Ontario Registered Music Teachers' Association

Ontario Registered Music Teachers' Association (ORMTA) - Ontario Music Teachers' Association (OMTA) 1936-46. Organization formed in Toronto in 1936 to promote and maintain high musical and academic qualifications among its members. An earlier OMTA (Canadian Society of Musicians) was founded in 1885.

Ontario Registered Music Teachers' Association

Ontario Registered Music Teachers' Association (ORMTA) - Ontario Music Teachers' Association (OMTA) 1936-46. Organization formed in Toronto in 1936 to promote and maintain high musical and academic qualifications among its members. An earlier OMTA (Canadian Society of Musicians) was founded in 1885.

Background
In 1936 several local teachers' associations, including those of Owen Sound, Stratford, Guelph, and Sarnia, banded together as the OMTA at a meeting 6 October in Toronto. W.B. Rothwell of Stratford was credited with the initiative. In 1942 the OMTA became affiliated with the CFMTA, and in 1946 it was incorporated as the ORMTA. The original membership of 131 subsequently grew to about 1400 active, associate, and honorary members by 1991.

Philosophy
The organization promotes high musical and academic qualifications among its teachers, progressive ideas on the teaching of music, continuing education for teachers, attendance at conventions, cultural events in the community, and an awareness of contemporary Canadian music. The ORMTA sponsors, or with the CFMTA helps to sponsor, workshops, scholarships, competitions, and Canada Music Week. A board of examiners evaluates the qualifications of applicants for membership.

Membership

The ORMTA is a not-for-profit provincial group of music teachers managed by a volunteer council. Members are registered music teachers from across Ontario who hold a degree or diploma from a recognized university or conservatory.
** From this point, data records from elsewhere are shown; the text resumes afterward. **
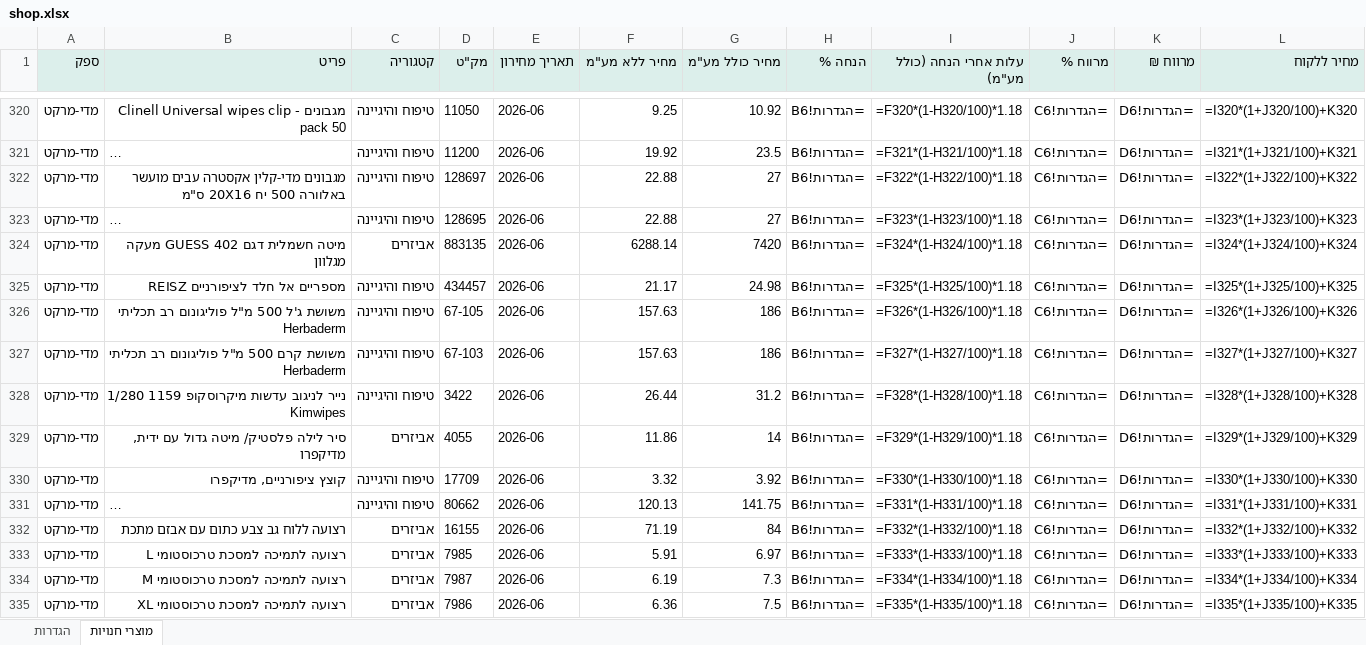
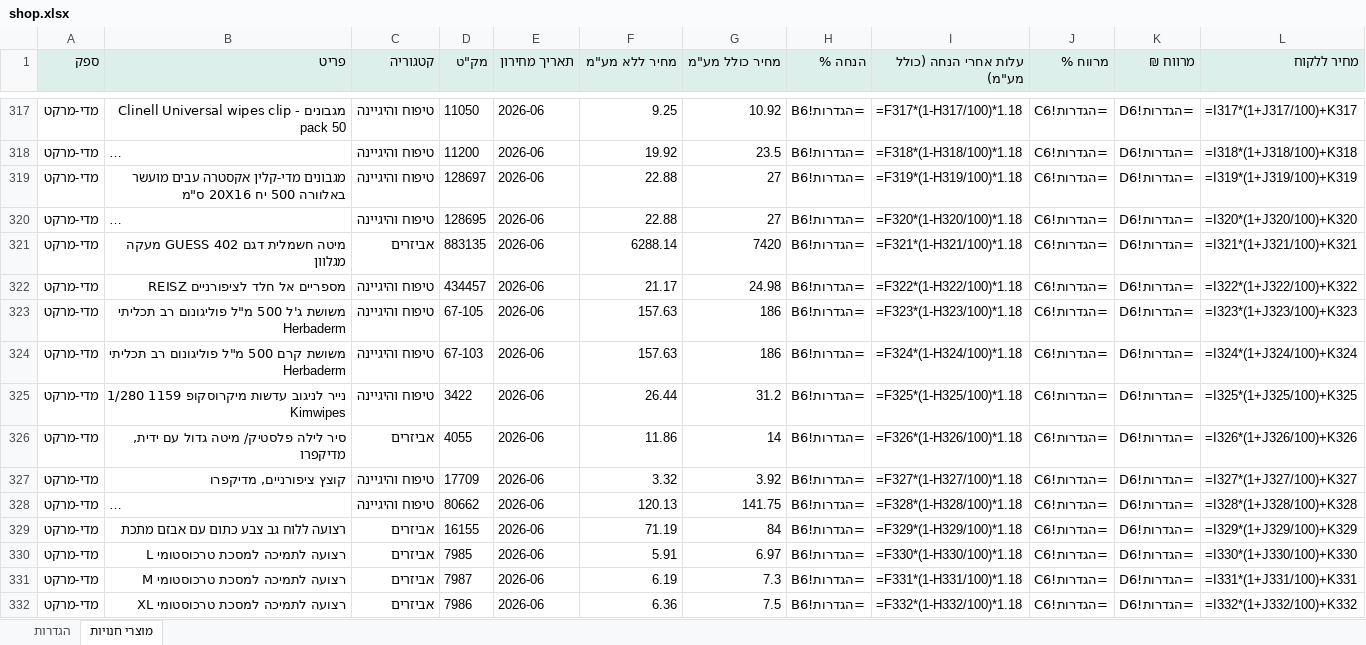
Before and after one commit to vetrinarbatyam-dotcor/vet-pricelists, an Excel workbook: downloads/shop.xlsx, sheet מוצרי חנויות, drawn as a sheet; only a part is shown, gaps mark what is left out; long unchanged cells end in …; values as stored, in another font and other column widths than the file's, no borders; formulas without a stored value are shown as written; addresses are those after the commit; the diff covers the shown part only; the diff names each change by its address in the sheet, - before the commit and + after, or states it on an @@ line.

```diff
--- a/downloads/shop.xlsx (sheet מוצרי חנויות)
+++ b/downloads/shop.xlsx (sheet מוצרי חנויות)
-I317 (עלות אחרי הנחה (כולל מע"מ)): =F320*(1-H320/100)*1.18
+I317 (עלות אחרי הנחה (כולל מע"מ)): =F317*(1-H317/100)*1.18
-L317 (מחיר ללקוח): =I320*(1+J320/100)+K320
+L317 (מחיר ללקוח): =I317*(1+J317/100)+K317
-I318 (עלות אחרי הנחה (כולל מע"מ)): =F321*(1-H321/100)*1.18
+I318 (עלות אחרי הנחה (כולל מע"מ)): =F318*(1-H318/100)*1.18
-L318 (מחיר ללקוח): =I321*(1+J321/100)+K321
+L318 (מחיר ללקוח): =I318*(1+J318/100)+K318
-I319 (עלות אחרי הנחה (כולל מע"מ)): =F322*(1-H322/100)*1.18
+I319 (עלות אחרי הנחה (כולל מע"מ)): =F319*(1-H319/100)*1.18
-L319 (מחיר ללקוח): =I322*(1+J322/100)+K322
+L319 (מחיר ללקוח): =I319*(1+J319/100)+K319
-I320 (עלות אחרי הנחה (כולל מע"מ)): =F323*(1-H323/100)*1.18
+I320 (עלות אחרי הנחה (כולל מע"מ)): =F320*(1-H320/100)*1.18
-L320 (מחיר ללקוח): =I323*(1+J323/100)+K323
+L320 (מחיר ללקוח): =I320*(1+J320/100)+K320
-I321 (עלות אחרי הנחה (כולל מע"מ)): =F324*(1-H324/100)*1.18
+I321 (עלות אחרי הנחה (כולל מע"מ)): =F321*(1-H321/100)*1.18
-L321 (מחיר ללקוח): =I324*(1+J324/100)+K324
+L321 (מחיר ללקוח): =I321*(1+J321/100)+K321
-I322 (עלות אחרי הנחה (כולל מע"מ)): =F325*(1-H325/100)*1.18
+I322 (עלות אחרי הנחה (כולל מע"מ)): =F322*(1-H322/100)*1.18
-L322 (מחיר ללקוח): =I325*(1+J325/100)+K325
+L322 (מחיר ללקוח): =I322*(1+J322/100)+K322
-I323 (עלות אחרי הנחה (כולל מע"מ)): =F326*(1-H326/100)*1.18
+I323 (עלות אחרי הנחה (כולל מע"מ)): =F323*(1-H323/100)*1.18
-L323 (מחיר ללקוח): =I326*(1+J326/100)+K326
+L323 (מחיר ללקוח): =I323*(1+J323/100)+K323
-I324 (עלות אחרי הנחה (כולל מע"מ)): =F327*(1-H327/100)*1.18
+I324 (עלות אחרי הנחה (כולל מע"מ)): =F324*(1-H324/100)*1.18
-L324 (מחיר ללקוח): =I327*(1+J327/100)+K327
+L324 (מחיר ללקוח): =I324*(1+J324/100)+K324
-I325 (עלות אחרי הנחה (כולל מע"מ)): =F328*(1-H328/100)*1.18
+I325 (עלות אחרי הנחה (כולל מע"מ)): =F325*(1-H325/100)*1.18
-L325 (מחיר ללקוח): =I328*(1+J328/100)+K328
+L325 (מחיר ללקוח): =I325*(1+J325/100)+K325
-I326 (עלות אחרי הנחה (כולל מע"מ)): =F329*(1-H329/100)*1.18
+I326 (עלות אחרי הנחה (כולל מע"מ)): =F326*(1-H326/100)*1.18
-L326 (מחיר ללקוח): =I329*(1+J329/100)+K329
+L326 (מחיר ללקוח): =I326*(1+J326/100)+K326
-I327 (עלות אחרי הנחה (כולל מע"מ)): =F330*(1-H330/100)*1.18
+I327 (עלות אחרי הנחה (כולל מע"מ)): =F327*(1-H327/100)*1.18
-L327 (מחיר ללקוח): =I330*(1+J330/100)+K330
+L327 (מחיר ללקוח): =I327*(1+J327/100)+K327
-I328 (עלות אחרי הנחה (כולל מע"מ)): =F331*(1-H331/100)*1.18
+I328 (עלות אחרי הנחה (כולל מע"מ)): =F328*(1-H328/100)*1.18
-L328 (מחיר ללקוח): =I331*(1+J331/100)+K331
+L328 (מחיר ללקוח): =I328*(1+J328/100)+K328
-I329 (עלות אחרי הנחה (כולל מע"מ)): =F332*(1-H332/100)*1.18
+I329 (עלות אחרי הנחה (כולל מע"מ)): =F329*(1-H329/100)*1.18
-L329 (מחיר ללקוח): =I332*(1+J332/100)+K332
+L329 (מחיר ללקוח): =I329*(1+J329/100)+K329
-I330 (עלות אחרי הנחה (כולל מע"מ)): =F333*(1-H333/100)*1.18
+I330 (עלות אחרי הנחה (כולל מע"מ)): =F330*(1-H330/100)*1.18
-L330 (מחיר ללקוח): =I333*(1+J333/100)+K333
+L330 (מחיר ללקוח): =I330*(1+J330/100)+K330
-I331 (עלות אחרי הנחה (כולל מע"מ)): =F334*(1-H334/100)*1.18
+I331 (עלות אחרי הנחה (כולל מע"מ)): =F331*(1-H331/100)*1.18
-L331 (מחיר ללקוח): =I334*(1+J334/100)+K334
+L331 (מחיר ללקוח): =I331*(1+J331/100)+K331
-I332 (עלות אחרי הנחה (כולל מע"מ)): =F335*(1-H335/100)*1.18
+I332 (עלות אחרי הנחה (כולל מע"מ)): =F332*(1-H332/100)*1.18
-L332 (מחיר ללקוח): =I335*(1+J335/100)+K335
+L332 (מחיר ללקוח): =I332*(1+J332/100)+K332
```
Also changed, not shown: 3 added rows, 6 removed rows and 142 edited cells elsewhere in this sheet, downloads/food.xlsx, downloads/labs.xlsx, 8 other files.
Teachers must have a high level of training and be committed to professional music education. The association came to be organized in nine zones - Ottawa, Toronto, western, central, southern, eastern, north central, northeastern, and northwestern - and representatives of the zones formed an administrative council. The zones in turn were divided into branches (39 in 1991), each with its own president and executive and each responsible for its program of workshops, awards, and scholarships and for support of the CFMTA Canada Music Week project. The ORMTA has been responsible for the acceptance of music as an accredited subject in Ontario high schools, whether the studies are private or in-school.

Conventions and Publications

It became customary for a three- or four-day spring convention to be held annually in an Ontario city to bring together teachers from across the province to share ideas on music and music education. The ORMTA newsletter Notes began ca 1969. In 1991 it had a circulation of approximately 1400 and appears three times a year. Under the auspices of the Toronto branch the Contemporary Music Selection Committee (see Contemporary Showcase) prepared a series of annotated lists of Canadian piano music, first published in Musicanada (Jun-Jul, Aug-Sep 1968). A report commissioned in 1976 from Walter Kemp was presented in 1977 as To Listen and to Teach. The Ontario Provincial Archives hold taped interviews, edited for broadcast, with nine long-time members of the ORMTA. In 1976 William Vaisey established the ORMTA Provincial Archives in Toronto and in 1991 continued to serve as archivist.

Awards and Special Activities

ORMTA sponsors and promotes several activities and awards to encourage and promote musical excellence in the province. In 1980, ORMTA joined other CFMTA provinces to support the Young Artist Series (a program initiated by CFMTA in 1942). Students at the Associate level, who are winning finalists of the provincial competitions, tour other provinces to perform in recitals. Another award given at the provincial competitions is the Esther Su Memorial Award, which was set up in 1997 in memory of former ORMTA treasurer Esther Su. Two students are chosen to receive this award on the merits of their excellence in performance. Other awards include the annual Canada Music Week and Music Writing Competition, the Citation Award, the Cora B. Ahrens Award and the Special Teacher's Award.